So - on a trip to Greenwood Books the other day - I found and bought two queer-ish kiddie books. The first is My Princess Boy by Cheryl Kilodavis (2011), a mom of a dress loving little dude who subsequently became an activist and educator on her son's behalf, and The Great Big Book of Families by Mary Hoffman and Ros Asquith (2010).
I love the intent behind My Princess Boy, that sharing the experiences of her son will bring about greater understanding for dress-wearing, bling-lovin' boys. It's written for a young audience, and is a good way to introduce the topic to the preschooler set. The illustrations by Suzanne DeSimone, are gorgeous and really help to connect Princess Boy to the audience. I say all of the aforementioned with a few caveats though. But - and there is a but here - I really wish we could have the conversation about boys rockin frocks without calling frocks and pretty things "girl clothes". If the goal is to disrupt the limiting conceptualizations of boy/girl, then invoking them seems counter intuitive to me, even it is probably the simplest way to explain things to the kid set. Though the author does speak of her own love support for her Princess Boy, it does seem as though there is an emphasis on the 'normal' males in Princess Boy's life.
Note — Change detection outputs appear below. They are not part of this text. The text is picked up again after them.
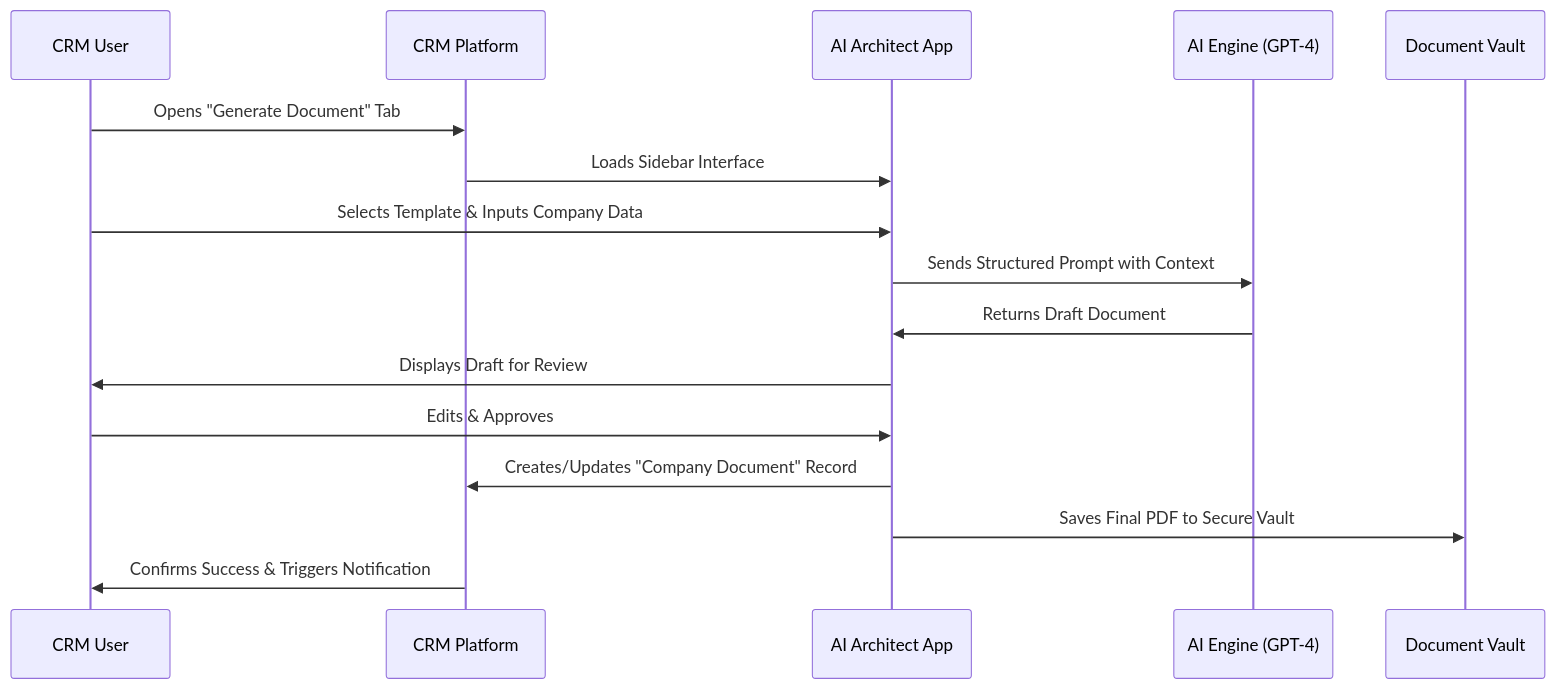
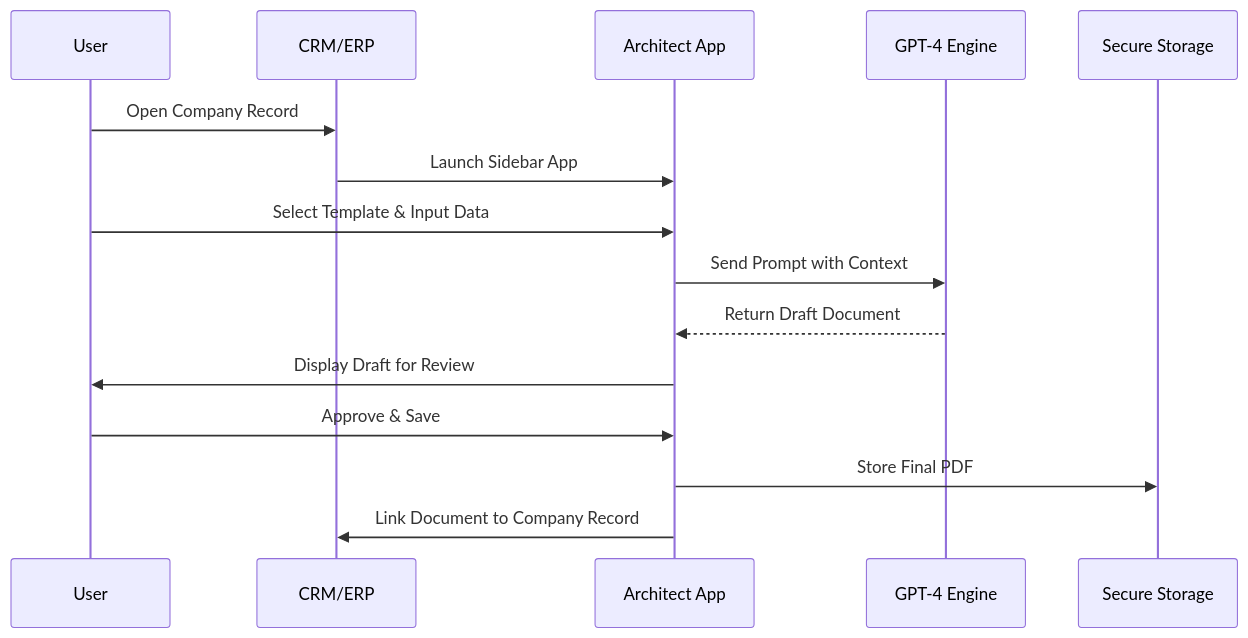
Before and after one commit to kk666679/ai-crm: the second of 3 diagrams in README.md, drawn with Mermaid. The commit also changed other lines of this file and 28 other files, not shown here.

````diff
--- a/README.md
+++ b/README.md
@@ -29,19 +60,18 @@
 ```mermaid
 sequenceDiagram
-    participant User as CRM User
-    participant CRM as CRM Platform
-    participant App as AI Architect App
-    participant AI as AI Engine (GPT-4)
-    participant DB as Document Vault
+    participant U as User
+    participant CRM as CRM/ERP
+    participant APP as Architect App
+    participant AI as GPT-4 Engine
+    participant ST as Secure Storage
 
-    User->>CRM: Opens "Generate Document" Tab
-    CRM->>App: Loads Sidebar Interface
-    User->>App: Selects Template & Inputs Company Data
-    App->>AI: Sends Structured Prompt with Context
-    AI->>App: Returns Draft Document
-    App->>User: Displays Draft for Review
-    User->>App: Edits & Approves
-    App->>CRM: Creates/Updates "Company Document" Record
-    App->>DB: Saves Final PDF to Secure Vault
-    CRM->>User: Confirms Success & Triggers Notification
+    U->>CRM: Open Company Record
+    CRM->>APP: Launch Sidebar App
+    U->>APP: Select Template & Input Data
+    APP->>AI: Send Prompt with Context
+    AI-->>APP: Return Draft Document
+    APP->>U: Display Draft for Review
+    U->>APP: Approve & Save
+    APP->>ST: Store Final PDF
+    APP->>CRM: Link Document to Company Record
 ```
````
She notes that Princess Boy loves his brother, who "plays baseball and soccer" and who is depicted in a baseball uniform (3). She notes that Princess Boy "loves his dad" and how "[h]is dad tells him how pretty he looks in a dress" (5). (No similar declarations of love for his mom or other female characters are included). And I have to wonder if the focus on maleness is a way to normalize the role models in Princess Boy's life. In this way, no one is to blame for the child breaking gender barriers, it's just a child being their 'authentic self' (which of course it is, with or without the sort of witting or unwitting setting up of familial 'innocence'). All caveats aside though, the project of My Princess Boy is laudible, especially since there are so few books of its kind for this age group in particular. And the messages about the painful realities of being different, of familial love and acceptance are important ones. I love the character Princess Boy, and I love his mama for having the immense mama-love and gutsiness it took to write this book for her boy and for all the rest of us. I hope against hope that this book flies off the shelves and into the hands of waiting teachers, parents, preschoolers and early schoolers too. I know I'm looking forward to reading it to my own sometimes dress-rocking, bling lovin' Boy-o.
I love The Great Big Book of Famillies. I think it's one of the best family books I"ve come across yet. Hoffman begins by explaining that "Once upon a time most families in books looked like this:" with a corresponding pictorial of the traditional heterosexual, white, upper middle class, nuclear suburban family, "But in real-life, families come in all shapes and sizes" (1). This book may not be uber exciting to kids (except possibly to me) but I love the way it matter-of-factly explores all kinds of different family formations (queer, grandparented, adopted, fostered, single-parented). It is multi-racial and multi-ethnic throughout. The illustrations by Ros Aquith (whose work you've probably seen either in the Guardian or the oodles of other kids books she's illustrated) add additional layers of depth to the text, such as where she depicts a stay-at-home dad with a working mom heading off to work next to the text: "In some families everyone has a job. In others, only one person goes out to work" (11). And what I really love about this book if that it is one of the first pieces of kids literature that I've found which tackles class issues throughout. In the section about different kinds of homes, for instance, it mentioned that "some people can't find anywhere to live at all" (8). Similarly, in the section addressing holidays, Hoffman explains "Not all families can afford a holiday. But most people get some time off from work. even a weekend at home can be a little holiday" (13). And I also really loved how this book addresses boys who rock the frocks! In the clothes section, there is a boy wearing a tu-tu. And it's just presented as the way some folks dress. The beauty of this book is that queer families or single famlies or poor families (or boys in tut-tus) are explored well outside of the standard it's okay to be different dialogue (that makes me more than a little batty). Because ALL families are different. Simple, matter-of-fact, there you go. Me likey. A lot. This one should be a standard classroom fixture and it's definitely getting a coveted space on our family bookshelf!